1. Trait biology, to understand the genetic control of key traits relevant to plant performance and seed quality. This will be based on detailed phenotypic analysis under field conditions of pea populations segregating for economically important breeder priority traits. A minimum of three traits will relate to plant agronomy, while seed quality traits will be scored in the crosses involving vining and marrowfat parents. Linking these traits to genetic maps as quantitative trait loci with adjacent marker and primer information will provide tools directly to breeding programmes.
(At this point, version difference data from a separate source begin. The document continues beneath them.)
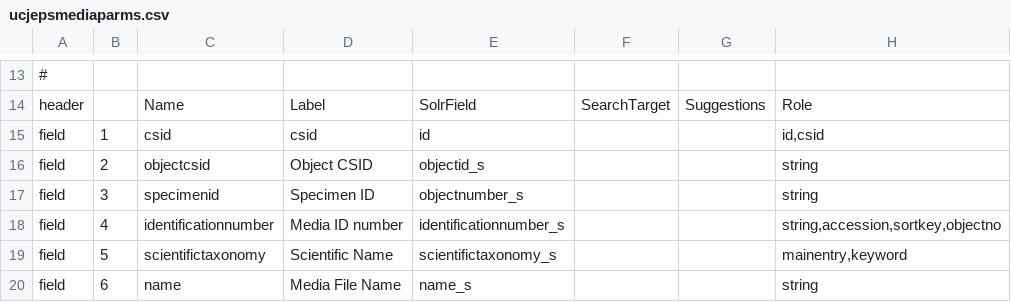
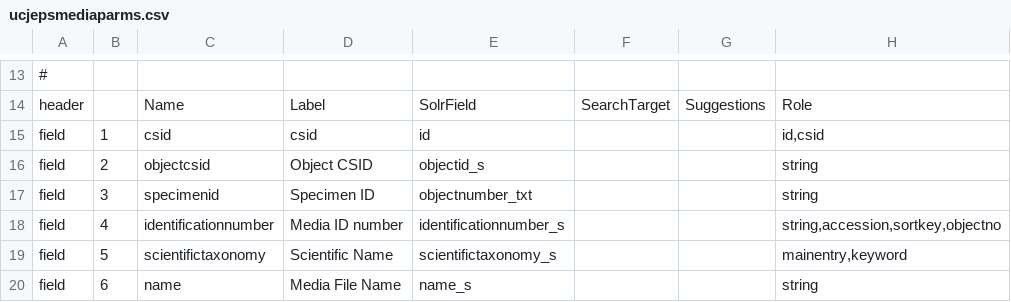
Before and after one commit to cspace-deployment/django_example_config, a CSV file: ucjeps/config/ucjepsmediaparms.csv, drawn as a sheet; only a part is shown, gaps mark what is left out; the diff names each change by its address in the sheet, - before the commit and + after, or states it on an @@ line.

Commit message:
CSW-47: allow keyword searching on UCJEPS accession field in portals

```diff
--- a/ucjeps/config/ucjepsmediaparms.csv
+++ b/ucjeps/config/ucjepsmediaparms.csv
-E17: objectnumber_s
+E17: objectnumber_txt
```
Also changed, not shown: ucjeps/config/ucjepspublicparms.csv.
The outputs will have application to related pulse species, where markers may be transferred in consultation with stakeholders.

Objective 1.1 To understand the genetic control of yield components traits using PCGIN RIL populations
Objective 1.2 To generate RIL populations as a resource for the study of key traits in vining pea
Objective 1.3 To understand the genetic control of key seed quality traits using PCGIN RIL populations

2. Genetic mapping, to provide reference maps for marker analysis of the traits under investigation in 1, and additionally support the selection of lines carrying desired traits in the wide crosses established for pea; to build on international links and resources to provide for genetic mapping in faba bean for UK benefit.

Objective 2.1 To provide genetic maps for PCGIN RIL populations to underpin QTL analyses
Objective 2.2 To provide for genetic marker development in pea
Objective 2.3 To provide for genetic marker development in faba bean
Objective 2.4 To provide updates on genetic marker development in lupin

3. Genetic resources, to expand the available resources for pea and faba bean, exploiting collaborations with European platforms for pea, and international collections of faba bean.

Objective 3.1 To provide novel genetic resources for pea
Objective 3.1.1 To obtain novel mutants associated with quality traits
Objective 3.1.2 To obtain novel mutants associated with performance traits
Objective 3.1.3 To generate NILs for QTL identified by areas 1 & 2
Objective 3.1.4 To analyse fast neutron deletions affecting plant architecture

Objective 3.2 To expand the genetic resources for faba bean in UK
Objective 3.2.1 To establish faba bean inbred lines
Objective 3.2.2 To provide phenotypic descriptors of faba bean lines and accessions
Objective 3.2.3 To establish mapping populations for faba bean

4. Management & communication, to provide for communication channels, based on established PCGIN communication networks with breeder and end-user communities, and exploiting EU and wider industrial connections.

Objective 4.1 To manage PCGIN in a responsive manner
Objective 4.1.1 To establish related programmes of work

Objective 4.2 To integrate PCGIN with international activities

Objective 4.3 To disseminate and publish results
Project Documents
• EVID4 - Final project report : Evid4 IF0147 Final Report   (1303k)
Time-Scale and Cost
From: 2009

To: 2014

Cost: £1,528,009
Contractor / Funded Organisations
John Innes Centre (BBSRC), Processors and Growers Research Organisation, National Institute of Agricultural Botany
Climate Change              
Integrated Farming Systems              
Plant Genetic Resources              
Plant Varieties and Seeds              
Sustainable Farming and Food Science              
Sustainable Farming Systems              
Water Quality and Use